EXERCISE REQUIREMENTS: The response must contain every line of the records that follow, duplicated exactly.

DATA TO EXAMINE:
________________
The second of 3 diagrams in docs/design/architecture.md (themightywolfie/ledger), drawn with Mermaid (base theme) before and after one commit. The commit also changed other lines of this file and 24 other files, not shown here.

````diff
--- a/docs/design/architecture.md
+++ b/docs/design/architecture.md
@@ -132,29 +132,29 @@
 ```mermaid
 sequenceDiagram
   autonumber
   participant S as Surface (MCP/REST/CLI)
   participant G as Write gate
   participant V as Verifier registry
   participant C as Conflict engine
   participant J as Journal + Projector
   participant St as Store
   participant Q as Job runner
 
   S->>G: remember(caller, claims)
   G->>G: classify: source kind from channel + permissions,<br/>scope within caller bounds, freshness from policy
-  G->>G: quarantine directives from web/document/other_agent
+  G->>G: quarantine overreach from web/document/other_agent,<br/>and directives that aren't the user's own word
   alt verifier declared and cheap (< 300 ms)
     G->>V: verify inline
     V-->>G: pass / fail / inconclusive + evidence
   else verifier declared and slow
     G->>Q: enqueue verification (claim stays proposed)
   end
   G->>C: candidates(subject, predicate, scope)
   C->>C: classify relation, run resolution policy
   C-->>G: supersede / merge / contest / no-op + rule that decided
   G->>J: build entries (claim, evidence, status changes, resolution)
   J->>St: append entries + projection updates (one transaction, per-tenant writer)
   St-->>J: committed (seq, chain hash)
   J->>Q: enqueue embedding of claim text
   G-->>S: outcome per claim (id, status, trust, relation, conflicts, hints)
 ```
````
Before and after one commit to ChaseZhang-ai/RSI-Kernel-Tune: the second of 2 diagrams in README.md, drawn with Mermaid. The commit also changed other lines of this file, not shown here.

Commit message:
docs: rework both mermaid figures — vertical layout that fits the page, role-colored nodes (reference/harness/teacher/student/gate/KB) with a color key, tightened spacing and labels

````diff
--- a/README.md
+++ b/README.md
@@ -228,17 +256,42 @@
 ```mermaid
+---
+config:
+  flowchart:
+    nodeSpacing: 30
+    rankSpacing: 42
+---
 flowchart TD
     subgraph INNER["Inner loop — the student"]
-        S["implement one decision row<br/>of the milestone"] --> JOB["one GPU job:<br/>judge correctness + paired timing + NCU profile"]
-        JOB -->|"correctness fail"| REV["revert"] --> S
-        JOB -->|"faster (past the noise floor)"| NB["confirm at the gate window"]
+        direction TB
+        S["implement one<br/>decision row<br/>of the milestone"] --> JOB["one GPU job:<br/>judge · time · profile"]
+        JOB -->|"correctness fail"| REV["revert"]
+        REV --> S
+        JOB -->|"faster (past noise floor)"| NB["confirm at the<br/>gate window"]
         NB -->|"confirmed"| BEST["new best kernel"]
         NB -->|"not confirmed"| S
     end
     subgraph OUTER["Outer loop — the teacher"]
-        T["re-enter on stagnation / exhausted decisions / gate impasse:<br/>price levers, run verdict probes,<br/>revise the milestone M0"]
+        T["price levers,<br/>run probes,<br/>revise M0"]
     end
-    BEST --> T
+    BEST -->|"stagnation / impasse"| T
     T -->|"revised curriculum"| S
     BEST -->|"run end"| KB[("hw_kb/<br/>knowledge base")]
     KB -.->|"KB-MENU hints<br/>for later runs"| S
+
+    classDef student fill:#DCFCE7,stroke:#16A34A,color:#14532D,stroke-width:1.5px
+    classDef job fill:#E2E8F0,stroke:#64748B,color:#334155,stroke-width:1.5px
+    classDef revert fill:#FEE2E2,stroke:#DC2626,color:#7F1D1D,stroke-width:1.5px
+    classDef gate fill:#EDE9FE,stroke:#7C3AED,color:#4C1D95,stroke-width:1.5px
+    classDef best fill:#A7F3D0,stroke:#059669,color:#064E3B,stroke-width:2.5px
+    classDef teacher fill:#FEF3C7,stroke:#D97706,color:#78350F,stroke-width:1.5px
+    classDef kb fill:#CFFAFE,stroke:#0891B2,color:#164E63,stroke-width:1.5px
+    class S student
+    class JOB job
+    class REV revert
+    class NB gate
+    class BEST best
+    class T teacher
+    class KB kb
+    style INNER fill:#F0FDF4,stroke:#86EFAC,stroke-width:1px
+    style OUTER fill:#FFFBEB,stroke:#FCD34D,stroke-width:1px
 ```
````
________________
RESPONSE:
The second of 3 diagrams in docs/design/architecture.md (themightywolfie/ledger), drawn with Mermaid (base theme) before and after one commit. The commit also changed other lines of this file and 24 other files, not shown here.

````diff
--- a/docs/design/architecture.md
+++ b/docs/design/architecture.md
@@ -132,29 +132,29 @@
 ```mermaid
 sequenceDiagram
   autonumber
   participant S as Surface (MCP/REST/CLI)
   participant G as Write gate
   participant V as Verifier registry
   participant C as Conflict engine
   participant J as Journal + Projector
   participant St as Store
   participant Q as Job runner
 
   S->>G: remember(caller, claims)
   G->>G: classify: source kind from channel + permissions,<br/>scope within caller bounds, freshness from policy
-  G->>G: quarantine directives from web/document/other_agent
+  G->>G: quarantine overreach from web/document/other_agent,<br/>and directives that aren't the user's own word
   alt verifier declared and cheap (< 300 ms)
     G->>V: verify inline
     V-->>G: pass / fail / inconclusive + evidence
   else verifier declared and slow
     G->>Q: enqueue verification (claim stays proposed)
   end
   G->>C: candidates(subject, predicate, scope)
   C->>C: classify relation, run resolution policy
   C-->>G: supersede / merge / contest / no-op + rule that decided
   G->>J: build entries (claim, evidence, status changes, resolution)
   J->>St: append entries + projection updates (one transaction, per-tenant writer)
   St-->>J: committed (seq, chain hash)
   J->>Q: enqueue embedding of claim text
   G-->>S: outcome per claim (id, status, trust, relation, conflicts, hints)
 ```
````
Before and after one commit to ChaseZhang-ai/RSI-Kernel-Tune: the second of 2 diagrams in README.md, drawn with Mermaid. The commit also changed other lines of this file, not shown here.

Commit message:
docs: rework both mermaid figures — vertical layout that fits the page, role-colored nodes (reference/harness/teacher/student/gate/KB) with a color key, tightened spacing and labels

````diff
--- a/README.md
+++ b/README.md
@@ -228,17 +256,42 @@
 ```mermaid
+---
+config:
+  flowchart:
+    nodeSpacing: 30
+    rankSpacing: 42
+---
 flowchart TD
     subgraph INNER["Inner loop — the student"]
-        S["implement one decision row<br/>of the milestone"] --> JOB["one GPU job:<br/>judge correctness + paired timing + NCU profile"]
-        JOB -->|"correctness fail"| REV["revert"] --> S
-        JOB -->|"faster (past the noise floor)"| NB["confirm at the gate window"]
+        direction TB
+        S["implement one<br/>decision row<br/>of the milestone"] --> JOB["one GPU job:<br/>judge · time · profile"]
+        JOB -->|"correctness fail"| REV["revert"]
+        REV --> S
+        JOB -->|"faster (past noise floor)"| NB["confirm at the<br/>gate window"]
         NB -->|"confirmed"| BEST["new best kernel"]
         NB -->|"not confirmed"| S
     end
     subgraph OUTER["Outer loop — the teacher"]
-        T["re-enter on stagnation / exhausted decisions / gate impasse:<br/>price levers, run verdict probes,<br/>revise the milestone M0"]
+        T["price levers,<br/>run probes,<br/>revise M0"]
     end
-    BEST --> T
+    BEST -->|"stagnation / impasse"| T
     T -->|"revised curriculum"| S
     BEST -->|"run end"| KB[("hw_kb/<br/>knowledge base")]
     KB -.->|"KB-MENU hints<br/>for later runs"| S
+
+    classDef student fill:#DCFCE7,stroke:#16A34A,color:#14532D,stroke-width:1.5px
+    classDef job fill:#E2E8F0,stroke:#64748B,color:#334155,stroke-width:1.5px
+    classDef revert fill:#FEE2E2,stroke:#DC2626,color:#7F1D1D,stroke-width:1.5px
+    classDef gate fill:#EDE9FE,stroke:#7C3AED,color:#4C1D95,stroke-width:1.5px
+    classDef best fill:#A7F3D0,stroke:#059669,color:#064E3B,stroke-width:2.5px
+    classDef teacher fill:#FEF3C7,stroke:#D97706,color:#78350F,stroke-width:1.5px
+    classDef kb fill:#CFFAFE,stroke:#0891B2,color:#164E63,stroke-width:1.5px
+    class S student
+    class JOB job
+    class REV revert
+    class NB gate
+    class BEST best
+    class T teacher
+    class KB kb
+    style INNER fill:#F0FDF4,stroke:#86EFAC,stroke-width:1px
+    style OUTER fill:#FFFBEB,stroke:#FCD34D,stroke-width:1px
 ```
````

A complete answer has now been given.